Santa Clara, San Mateo, San Francisco, Contra Costa, Alameda, Marin and San Joaquin county prosecutors say they will share information and pool investigative efforts across jurisdictional boundaries to hold thieves accountable Mafia-type premeditated “smash”. armed robbery âorâ takeover â.
“Each office has promised a prosecutor to collaborate and participate in the joint effort,” according to a joint statement released Tuesday by district prosecutors.
The alliance between prosecutors follows incidents in the Bay Area over the past week, in which crowds of thieves brazenly broke into businesses and fled with goods.
Incidents have occurred in Walnut Creek, where dozens of thieves stormed a Nordstrom store on Saturday, as well as in Oakland, Fairfield, Pleasanton, Hayward, Santa Clara, San Leandro and San Jose. KPIX 5 followed a timeline of recent incidents here. In addition to high-end jewelry and clothing stores, cannabis dispensaries have fallen victim. Last month a jewelry store at Serramonte Center in Daly City was targeted.
On Tuesday, DA Chesa Boudin of San Francisco announced that nine people were facing felony charges in connection with incidents at a Louis Vuitton store in Union Square, a Walgreens and a cannabis business.
The new DA alliance aims to empower more suspects through data sharing, crime analysis and pooled investigative tools. DA offices said they would continue to work with local retailers and state officials to “ensure laws that cover organized thief networks are enforceable and improve consumer safety.”
“The recent premeditated retail theft action in several northern California cities is intolerable and will not be accepted by district attorneys, law enforcement officials and members of our community,” the attorney said. from San Mateo District, Steve Wagstaffe. âAnyone who engages in such criminal behavior should expect prosecution, conviction and incarceration. There is no leniency for such behavior.
According to the California Highway Patrol Organized Crime Task Force, witnesses to organized retail thefts can also play an important role in cracking down on organized retail theft. The agency advises against intervening in the crime, but asks the public to note what those involved looked like and, if possible, obtain a license plate and description of the vehicle. Buyers should report any suspicious activity to store managers or the police when it is safe to do so, and also submit photos and videos of suspects or criminal activity while it is safe to do so. .
âCalifornia has seen changes in crime trends and tactics, and Bay Area prosecutors are forming this partnership to respond to the present moment,â said Cristine DeBerry, executive director of the California Attorneys Alliance. âPartnerships like [the DAâs alliance] reflect the need to implement modern solutions to modern problems. These crimes happen quickly and they may not be caught red-handed. Through information sharing and coordination, there will be a greater likelihood of arrests and accountability than everyone else working in isolation. “

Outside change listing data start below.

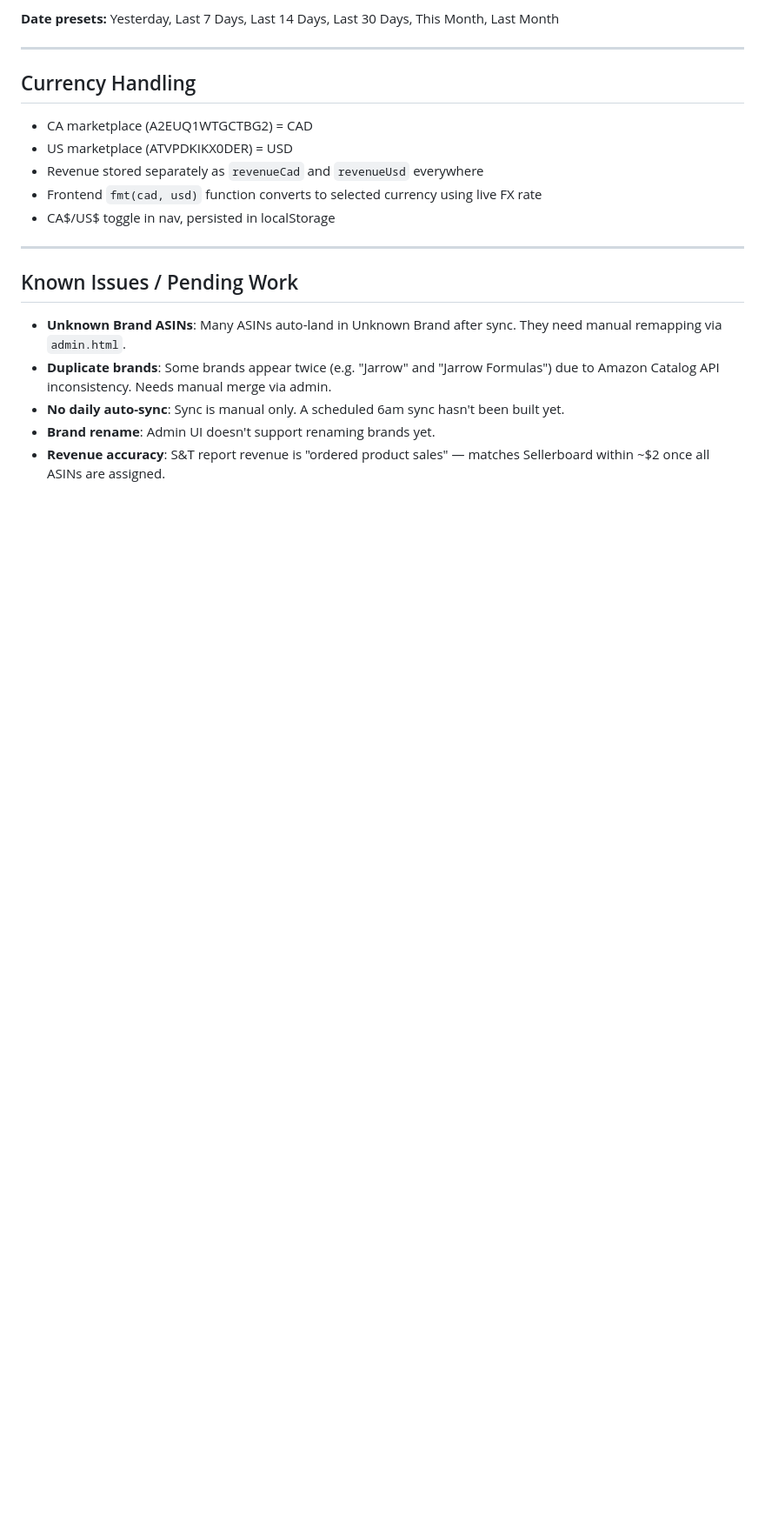
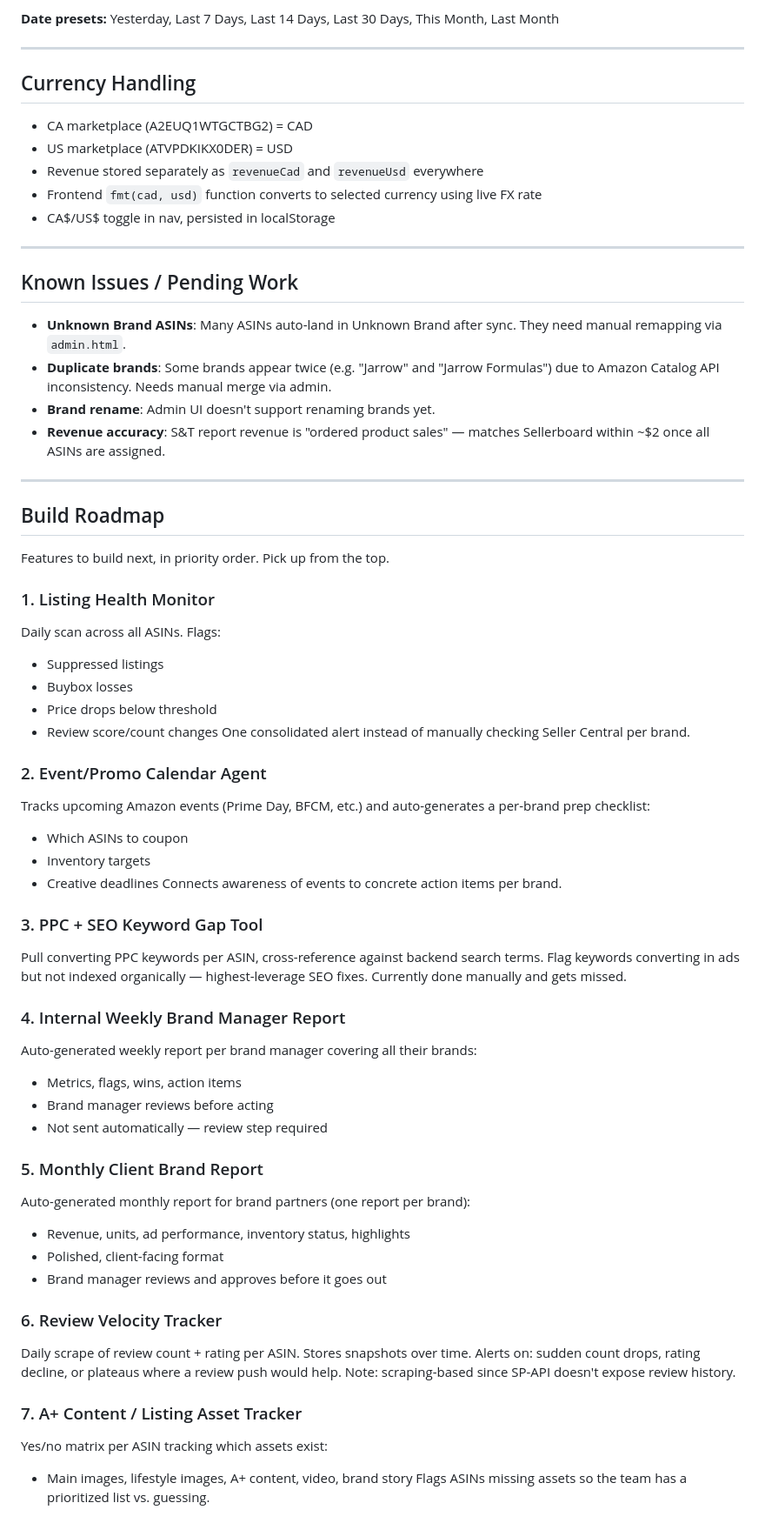
Before and after one commit to RMCaptain/rmc-brand-dashboard, a Markdown page: CLAUDE.md, the part around one of its changes. Shown at 87% size. Rendered like a GitHub page; blank space fills up the shorter version.

Commit message:
Add build roadmap and Accelerator model context to CLAUDE.md

```diff
--- a/CLAUDE.md
+++ b/CLAUDE.md
@@ -93,6 +93,54 @@ Then open `http://localhost:3000`
 
 - **Unknown Brand ASINs**: Many ASINs auto-land in Unknown Brand after sync. They need manual remapping via `admin.html`.
 - **Duplicate brands**: Some brands appear twice (e.g. "Jarrow" and "Jarrow Formulas") due to Amazon Catalog API inconsistency. Needs manual merge via admin.
-- **No daily auto-sync**: Sync is manual only. A scheduled 6am sync hasn't been built yet.
 - **Brand rename**: Admin UI doesn't support renaming brands yet.
 - **Revenue accuracy**: S&T report revenue is "ordered product sales" — matches Sellerboard within ~$2 once all ASINs are assigned.
+
+---
+
+## Build Roadmap
+
+Features to build next, in priority order. Pick up from the top.
+
+### 1. Listing Health Monitor
+Daily scan across all ASINs. Flags:
+- Suppressed listings
+- Buybox losses
+- Price drops below threshold
+- Review score/count changes
+One consolidated alert instead of manually checking Seller Central per brand.
+
+### 2. Event/Promo Calendar Agent
+Tracks upcoming Amazon events (Prime Day, BFCM, etc.) and auto-generates a per-brand prep checklist:
+- Which ASINs to coupon
+- Inventory targets
+- Creative deadlines
+Connects awareness of events to concrete action items per brand.
+
+### 3. PPC + SEO Keyword Gap Tool
+Pull converting PPC keywords per ASIN, cross-reference against backend search terms.
+Flag keywords converting in ads but not indexed organically — highest-leverage SEO fixes.
+Currently done manually and gets missed.
+
+### 4. Internal Weekly Brand Manager Report
+Auto-generated weekly report per brand manager covering all their brands:
+- Metrics, flags, wins, action items
+- Brand manager reviews before acting
+- Not sent automatically — review step required
+
+### 5. Monthly Client Brand Report
+Auto-generated monthly report for brand partners (one report per brand):
+- Revenue, units, ad performance, inventory status, highlights
+- Polished, client-facing format
+- Brand manager reviews and approves before it goes out
+
+### 6. Review Velocity Tracker
+Daily scrape of review count + rating per ASIN. Stores snapshots over time.
+Alerts on: sudden count drops, rating decline, or plateaus where a review push would help.
+Note: scraping-based since SP-API doesn't expose review history.
+
+### 7. A+ Content / Listing Asset Tracker
+Yes/no matrix per ASIN tracking which assets exist:
+- Main images, lifestyle images, A+ content, video, brand story
+Flags ASINs missing assets so the team has a prioritized list vs. guessing.
+
```
Also changed, not shown: other parts of CLAUDE.md (+18 -1 lines).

Image from video posted by the Concord Police Department of the armed robbery of a jewelry store at Sun Valley Mall on November 16.